Happy National Work-Life Week!
Join in the conversation: #WorkLifeWeek
If we think back to our school days, when the school bell rang at 3:15pm (home time) it was rare to find anyone still roaming the grounds later than 3:30pm and yet, when 5:00pm strikes now we find ourselves still sat at our desks. When we do leave, it’s quite often we find ourselves checking emails or planning our next project.
Leaving work on time, taking regular breaks and switching our phones off after work can make a great difference in helping to draw a clear line between work and life and enable us to switch off at the end of the day and enjoy a little time to ourselves. We know from time to time, we might need to spend a few more minutes finishing a project or waiting to receive an email but Tuesday is our day to make sure we’re heading home and switching off on time.

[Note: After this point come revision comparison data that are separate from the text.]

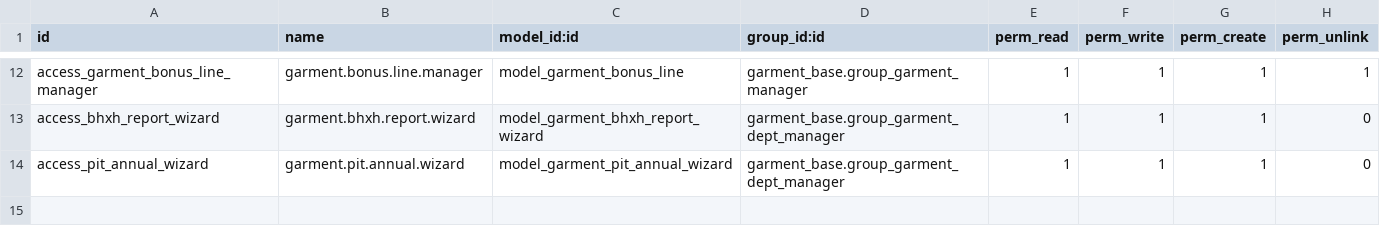
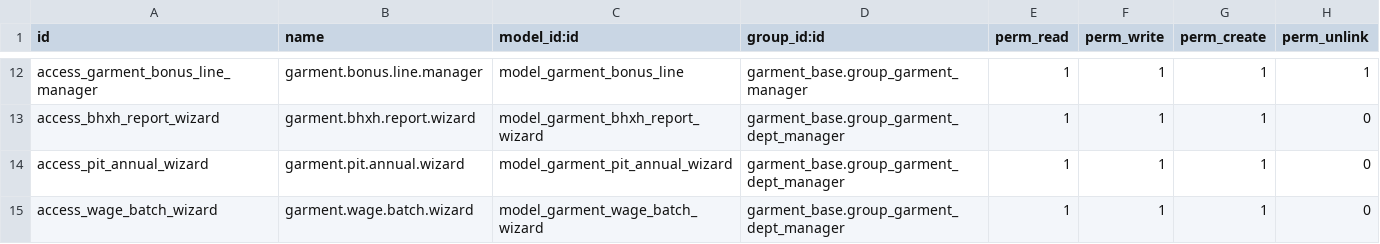
Before and after one commit to phongbksneep/odoo-garment-project, a CSV file: custom-addons/garment_payroll/security/ir.model.access.csv, drawn as a sheet; only a part is shown, gaps mark what is left out; the diff names each change by its address in the sheet, - before the commit and + after, or states it on an @@ line.

```diff
--- a/custom-addons/garment_payroll/security/ir.model.access.csv
+++ b/custom-addons/garment_payroll/security/ir.model.access.csv
+row 15: access_wage_batch_wizard | garment.wage.batch.wizard | model_garment_wage_batch_wizard | garment_base.group_garment_dept_manager | 1 | 1 | 1 | 0
```
Also changed, not shown: custom-addons/garment_hr/security/ir.model.access.csv, 14 other files.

When we’re looking after other people, we can often find ourselves forgetting one important thing: looking after ourselves. When we’re fit and healthy, we’re better able to care for others and feel more confident in juggling multiple responsibilities.
Our diet can play a key role in how we look after ourselves and during National Work-Life Week, we’ll be focussing on how we can get more fruit and vegetables into our diet. We’ll also be exploring how we can look after ourselves mentally, with meditation and mindfulness activities which we can do in work.
When our work-life scales tip unfavourably, we can find ourselves placed under undue stress and anxiety. Whilst stress is a natural reaction and most of us will experience a little stress at some point in our lives, excessive quantities can have a significant impact on our health and wellbeing. It can also impact our work and ability to care for others and in extreme circumstances, it can leave us burned out and having to make a difficult decision about which to prioritise.
Working parents often find that they have less time to spend with their children as the pressure of work can take over. Join our webinar on September 25th for tips on how you can Halve Your Stress and Double Your Energy.
Whilst there isn’t a ‘one size fits all’ approach or a helpful manual to balancing work and family life, there is an abundance of tried and tested guides and many helpful resources and benefits which can provide vital support for our people.
If you have any employee benefits, such as childcare and resources for your carers and people make sure your guides and resources are easily accessible by your people. Quite often, an organisation has made a great decision to offer a particular benefit or item for their people but the knowledge of where this item is can be lost in translation.